The elected members of Randstad's Works Council (Comite d'Entreprise) had contested the correctness of procedure of the obligatory staff consultation process and the justification for the redundancy scheme in court.
A spokesperson for Randstad said "the voluntary redundancies are below but very close to 489 jobs as envisaged in the initial scheme." Randstad made clear that these redundancies have already happened.
However, this fact is contested by the unions. Teddy Dewolf, Member of the CGT Union and Secretary of the Randstad's Works Council said that only 380 people had left on voluntary redundancy and another 20 dossiers were still being examined.
Dewolf said "some 80 employees could have been made redundant but will not now be because of the decision by the court. This is a great victory. It was important that the court recognises that there was no economic hardship justification for getting rid of these jobs."
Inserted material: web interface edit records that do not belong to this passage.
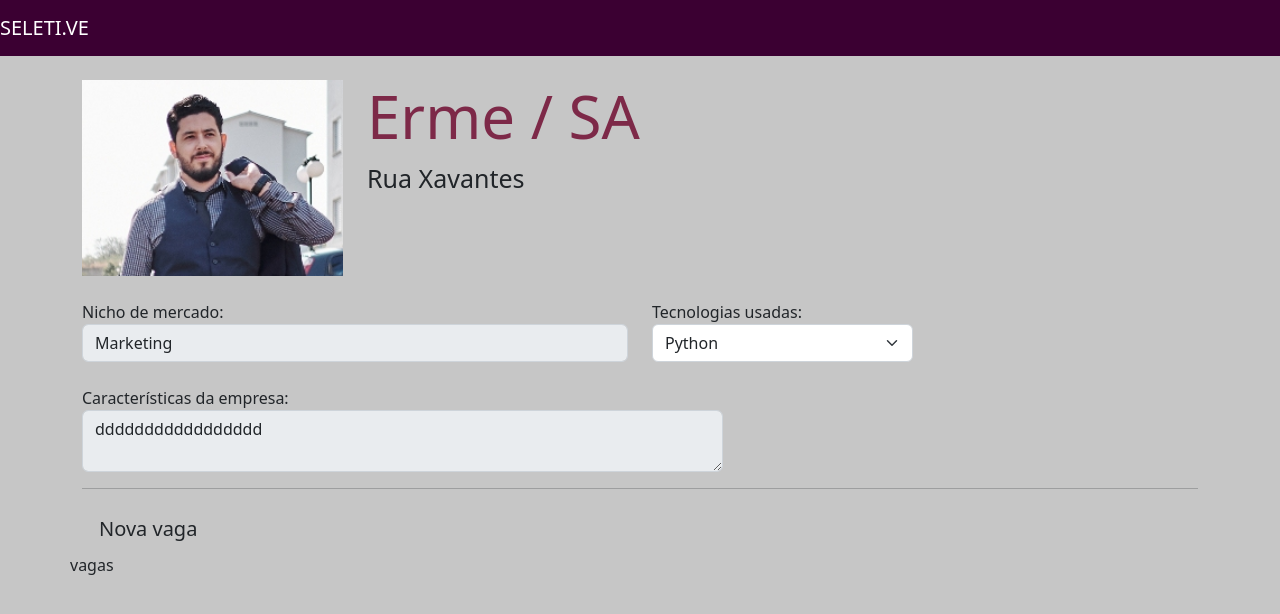
After one commit to Erme90/Seletive, a Django app: page /home/empresa/4 in a window 1280 px wide. The commit adds this page. Shown: the top 614 px of the page. Run offline with Django 4.2, Linux system fonts and the light colour scheme; data comes from the database, SQL or seed files in the repository; both versions use the stored data as it was after the commit.

Commit message:
Novas features

```diff
--- a/empresa/models.py
+++ b/empresa/models.py
@@ -25,6 +25,9 @@ class Empresa(models.Model):
     def __str__(self):
         return self.nome
 
+    def qtd_vagas(self):
+        return Vagas.objects.filter(empresa__id=self.id).count()
+
 class Vagas(models.Model):
     choices_experiencia = (
         ('J', 'Júnior'),
@@ -46,7 +49,7 @@ class Vagas(models.Model):
     data_final = models.DateField()
     status = models.CharField(max_length=30, choices=choices_status)
     tecnologias_dominadas = models.ManyToManyField(Tecnologias)
-    tecnologias_estudar = models.ManyToManyField(Tecnologias, related_name='estudar')
+    tecnologias_estudar = models.ManyToManyField(Tecnologias, related_name='estudar', null=True)
 
 
     def __str__(self):
--- /dev/null
+++ b/empresa/templates/empresa_unica.html
@@ -0,0 +1,78 @@
+{% extends 'base.html' %}
+{% load static %}
+
+{% block 'head' %}
+    <link href="{% static 'empresa/css/empresa.css' %}" rel="stylesheet">
+{% endblock%}
+
+
+{% block 'body' %}
+
+
+    <br>
+    <div class="container">
+        {% if messages %}
+            {% for message in messages %}
+                <br>
+                <section class="alert {{message.tags}}">
+                    {{message}}
+                </section>
+            {% endfor %}
+        {% endif %}
+        <div class="row">
+            <div class="col-md-3">
+                <img width="100%" src="{{empresa.logo.url}}">
+            </div>
+
+            <div class="col-md">
+                <h1 class="titulo">{{empresa.nome}}</h1>
+                <p class="paragrafo">{{empresa.endereco}}</p>
+            </div>
+
+
+
+        </div>
+        <br>
+        <div class="row">
+            <div class="col-md-6">
+                <label>Nicho de mercado:</label>
+                <input disabled type="text" class="form-control" value="{{empresa.get_nicho_mercado_display}}">
+            </div>
+
+            <div class="col-md-3">
+                <label>Tecnologias usadas:</label>
+                <select class="form-select">
+                    {% for tech in empresa.tecnologias.all %}
+
+                       <option>{{tech}}</option>
+                    {% endfor %}
+                </select>
+
+            </div>
+        </div>
+        <br>
+        <div class="row">
+            <div class="col-md-7">
+                <label>Características da empresa:</label>
+                <textarea disabled class="form-control">{{empresa.caracteristica_empresa}}</textarea>
+            </div>
+
+            <div class="col-md-3">
+
+
+            </div>
+        </div>
+
+        <hr>
+
+        <a class="btn btn-lg btn-orange">Nova vaga</a>
+
+        <div class="row">
+            vagas
+        </div>
+
+    </div>
+    <br>
+    <br>
+
+{% endblock %}
--- a/empresa/urls.py
+++ b/empresa/urls.py
@@ -5,4 +5,5 @@ urlpatterns = [
     path ('nova_empresa/', views.nova_empresa,name='nova_empresa'),
     path('empresas/',views.empresas,name='empresa'),
     path('excluir_empresa/<int:id>', views.excluir_empresa, name="excluir_empresa"),
+    path('empresa/<int:id>', views.empresa, name='empresa_unica')
 ]
--- a/empresa/views.py
+++ b/empresa/views.py
@@ -1,7 +1,7 @@
 from django.shortcuts import render
 from django.http import HttpResponse
 from .models import Tecnologias,Empresa
-from django.shortcuts import redirect
+from django.shortcuts import redirect, get_object_or_404
 from django.contrib import messages
 from django.contrib.messages import constants
 
@@ -46,11 +46,26 @@ def nova_empresa(request):
 
 
 def empresas(request):
+    tecnologias_filtrar = request.GET.get('tecnologias')
+    nome_filtrar = request.GET.get('nome')
     empresas = Empresa.objects.all()
-    return render(request,'empresa.html', {'empresas':empresas})
+
+    if tecnologias_filtrar:
+        empresas = empresas.filter(tecnologias=tecnologias_filtrar)
+
+    if nome_filtrar:
+        empresas = empresas.filter(nome__icontains=nome_filtrar)
+
+
+    tecnologias = Tecnologias.objects.all()
+    return render(request,'empresa.html', {'empresas':empresas, 'tecnologias':tecnologias})
 
 def excluir_empresa(request, id):
     empresa = Empresa.objects.get(id=id)
     empresa.delete()
     messages.add_message(request, constants.SUCCESS, 'Empresa excluída com sucesso')
     return redirect('/home/empresas')
+
+def empresa (request,id):
+    empresa_unica = get_object_or_404(Empresa, id=id)
+    return render(request,'empresa_unica.html', {'empresa': empresa_unica})
--- a/seletive/urls.py
+++ b/seletive/urls.py
@@ -1,7 +1,11 @@
 from django.contrib import admin
 from django.urls import path, include
+from django.conf import settings
+from django.conf.urls.static import static
 
 urlpatterns = [
     path('admin/', admin.site.urls),
     path('home/',include('empresa.urls')),
 ]
+
+urlpatterns += static(settings.MEDIA_URL, document_root=settings.MEDIA_ROOT)
--- /dev/null
+++ b/templates/static/empresa/css/empresa.css
@@ -0,0 +1,10 @@
+.titulo{
+
+    color: #7d2948;
+    font-size: 60px;
+}
+
+.paragrafo{
+
+    font-size: 25px;
+}
```
Also changed, not shown: empresa/templates/empresa.html (+13 -3 lines), db.sqlite3, empresa/migrations/0006_alter_vagas_tecnologias_estudar.py (added), media/logo_empresa/Yoiriichi_vwH5W48.jpg (added), media/logo_empresa/discord.png (added), templates/static/empresa/img/green_flag.png (added), templates/static/empresa/img/red_flag.png (added).
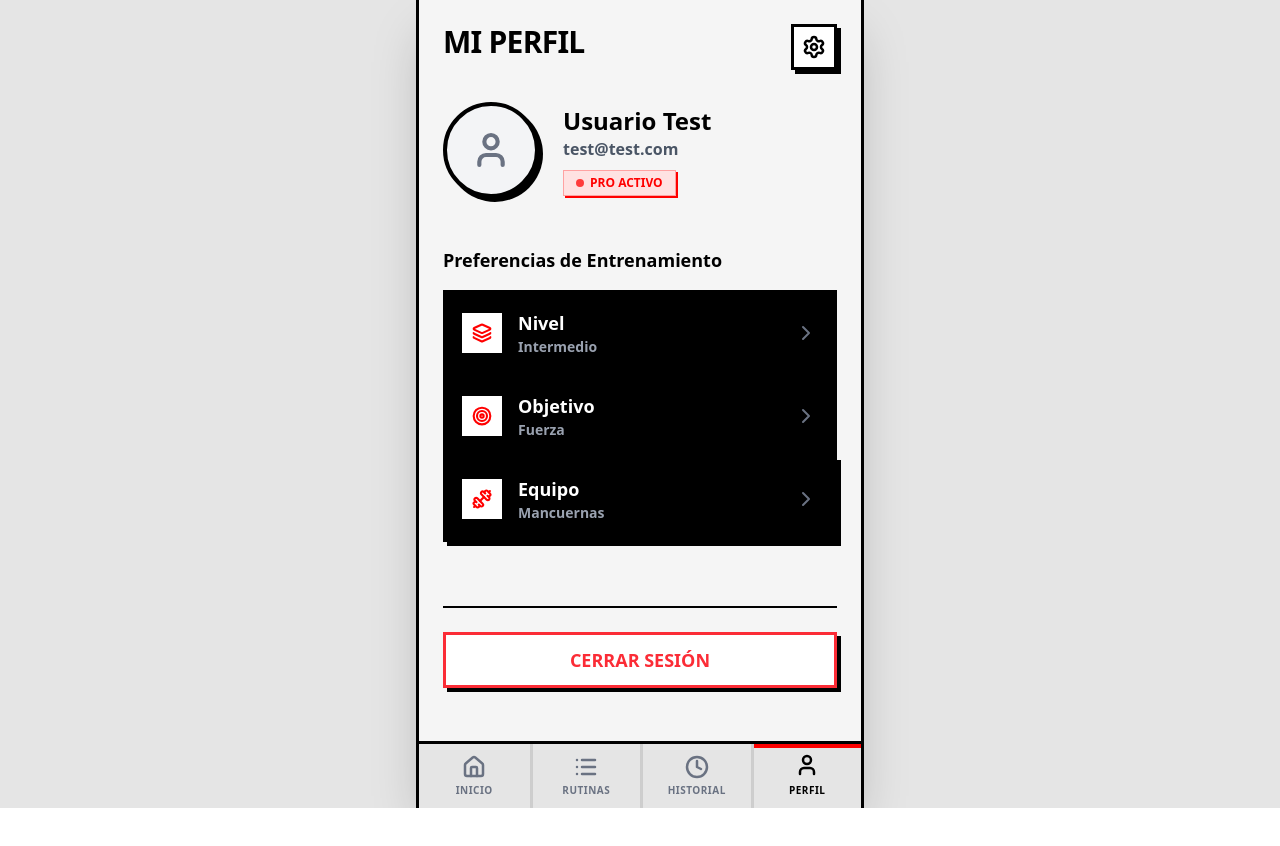
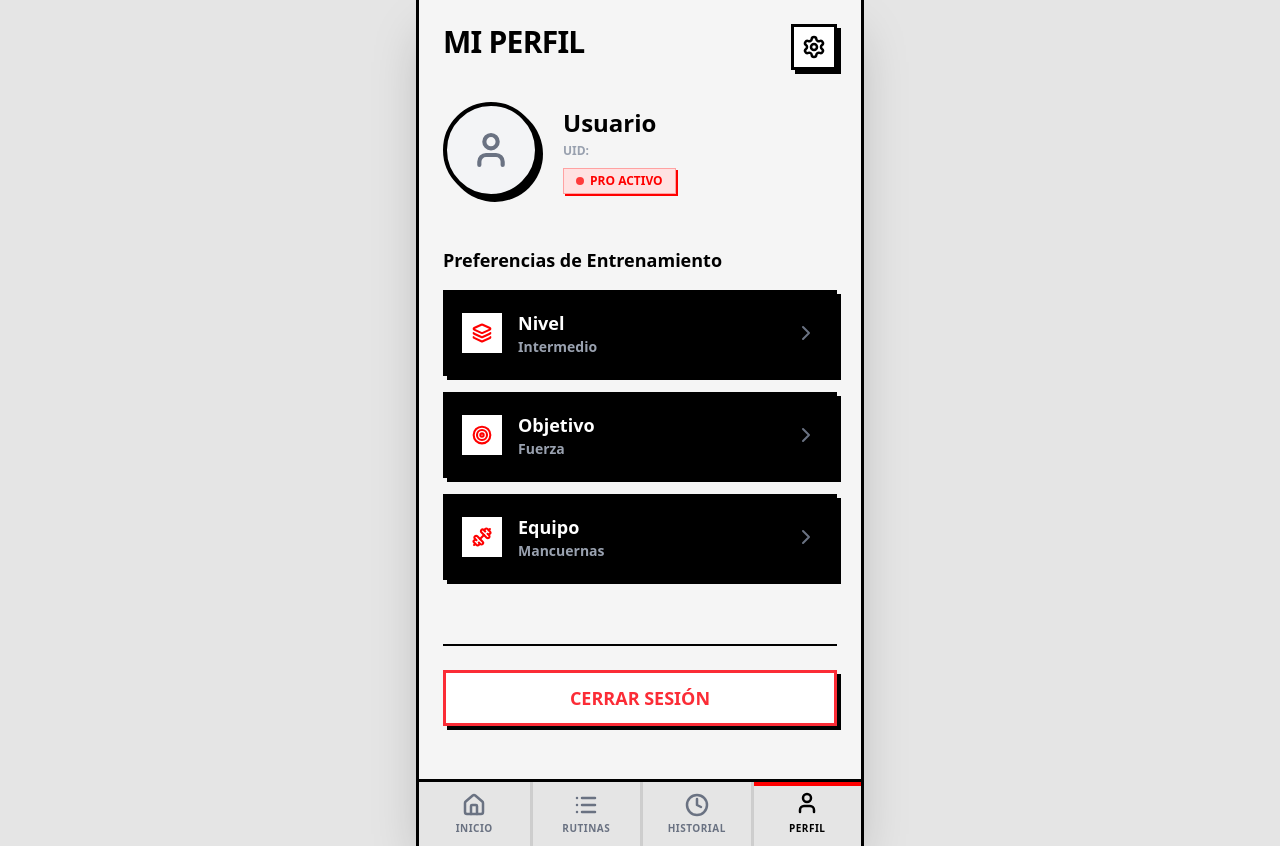
Before and after one commit to AmCharlyy/systemgym, a React (Vite) app: page /profile in a window 1280 px wide. Before the commit the page ends 808 px from the top, so only its background shows below. Built offline with nearby package versions, Linux system fonts and the light colour scheme; no server answers.

Commit message:
Ajustes de la Pantalla Profile

```diff
--- a/src/pages/Profile.tsx
+++ b/src/pages/Profile.tsx
@@ -1,15 +1,19 @@
 import { Settings as SettingsIcon, User, Layers, Target, Dumbbell, ChevronRight } from "lucide-react";
 import { Link, useNavigate } from "react-router-dom";
 import { Button } from "@/src/components/ui/button";
+import { useUserStore } from "@/src/store/userStore";
 import { useStore } from "@/src/store";
 import { motion } from "motion/react";
 
 export default function Profile() {
   const navigate = useNavigate();
-  const { level, equipment, goal, logout } = useStore();
+  const user = useUserStore((state) => state.user);
+  const clearUser = useUserStore((state) => state.clearUser);
+  const { level, equipment, goal } = useStore();
+  const username = user?.email?.split("@")[0] || "Usuario";
 
   const handleLogout = () => {
-    logout();
+    clearUser();
     navigate("/");
   };
 
@@ -40,9 +44,12 @@ export default function Profile() {
         >
           <User className="h-10 w-10 text-gray-500" strokeWidth={2.5} />
         </motion.div>
+
         <div>
-          <h2 className="text-2xl font-black">Usuario Test</h2>
-          <p className="text-gray-600 font-bold mb-2">test@test.com</p>
+          <h2 className="text-2xl font-black">{username}</h2>
+          <p className="text-gray-600 font-bold mb-1">{user?.email}</p>
+          <p className="text-gray-400 text-xs font-bold mb-2">UID: {user?.uid}</p>
+
           <div className="inline-flex items-center gap-1.5 bg-red-100 px-3 py-1 border-[1.5px] border-red-300 shadow-[2px_2px_0px_0px_#ff0000]">
             <span className="w-2 h-2 rounded-full bg-[#ff0000] animate-pulse"></span>
             <span className="text-[#ff0000] text-xs font-black uppercase">Pro Activo</span>
@@ -53,8 +60,10 @@ export default function Profile() {
       <div className="space-y-4 pt-4">
         <motion.h3 variants={itemVariants} className="font-black text-lg">Preferencias de Entrenamiento</motion.h3>
 
-        <div className="space-y-0">
-          <motion.div variants={itemVariants} className="bg-black text-white p-4 flex items-center border-[3px] border-black border-b-0 cursor-pointer hover:bg-gray-900 transition-colors group">
+        <div className="space-y-4">
+
+          {/* Nivel */}
+          <motion.div variants={itemVariants} className="bg-black text-white p-4 flex items-center border-[3px] border-black shadow-[4px_4px_0px_0px_rgba(0,0,0,1)] cursor-pointer hover:bg-gray-900 transition-colors group">
             <div className="w-10 h-10 bg-white flex items-center justify-center mr-4 group-hover:scale-110 transition-transform">
               <Layers className="h-5 w-5 text-[#ff0000]" strokeWidth={2.5} />
             </div>
@@ -65,7 +74,8 @@ export default function Profile() {
             <ChevronRight className="h-6 w-6 text-gray-500 group-hover:translate-x-1 transition-transform" />
           </motion.div>
 
-          <motion.div variants={itemVariants} className="bg-black text-white p-4 flex items-center border-[3px] border-black border-b-0 cursor-pointer hover:bg-gray-900 transition-colors group">
+          {/* Objetivo */}
+          <motion.div variants={itemVariants} className="bg-black text-white p-4 flex items-center border-[3px] border-black shadow-[4px_4px_0px_0px_rgba(0,0,0,1)] cursor-pointer hover:bg-gray-900 transition-colors group">
             <div className="w-10 h-10 bg-white flex items-center justify-center mr-4 group-hover:scale-110 transition-transform">
               <Target className="h-5 w-5 text-[#ff0000]" strokeWidth={2.5} />
             </div>
@@ -76,7 +86,8 @@ export default function Profile() {
             <ChevronRight className="h-6 w-6 text-gray-500 group-hover:translate-x-1 transition-transform" />
           </motion.div>
 
-          <motion.div variants={itemVariants} className="bg-black text-white p-4 flex items-center border-[3px] border-black shadow-[4px_4px_0px_0px_rgba(0,0,0,1)] cursor-pointer relative z-10 hover:bg-gray-900 transition-colors group">
+          {/* Equipo */}
+          <motion.div variants={itemVariants} className="bg-black text-white p-4 flex items-center border-[3px] border-black shadow-[4px_4px_0px_0px_rgba(0,0,0,1)] cursor-pointer hover:bg-gray-900 transition-colors group">
             <div className="w-10 h-10 bg-white flex items-center justify-center mr-4 group-hover:scale-110 transition-transform">
               <Dumbbell className="h-5 w-5 text-[#ff0000]" strokeWidth={2.5} />
             </div>
@@ -86,6 +97,7 @@ export default function Profile() {
             </div>
             <ChevronRight className="h-6 w-6 text-gray-500 group-hover:translate-x-1 transition-transform" />
           </motion.div>
+
         </div>
       </div>
 
```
Randstad became the 3rd largest staffing company in France following the merger with Vedior in April 2008 and has, according to Le Monde, a market share of 20% in the French temporary employment sector.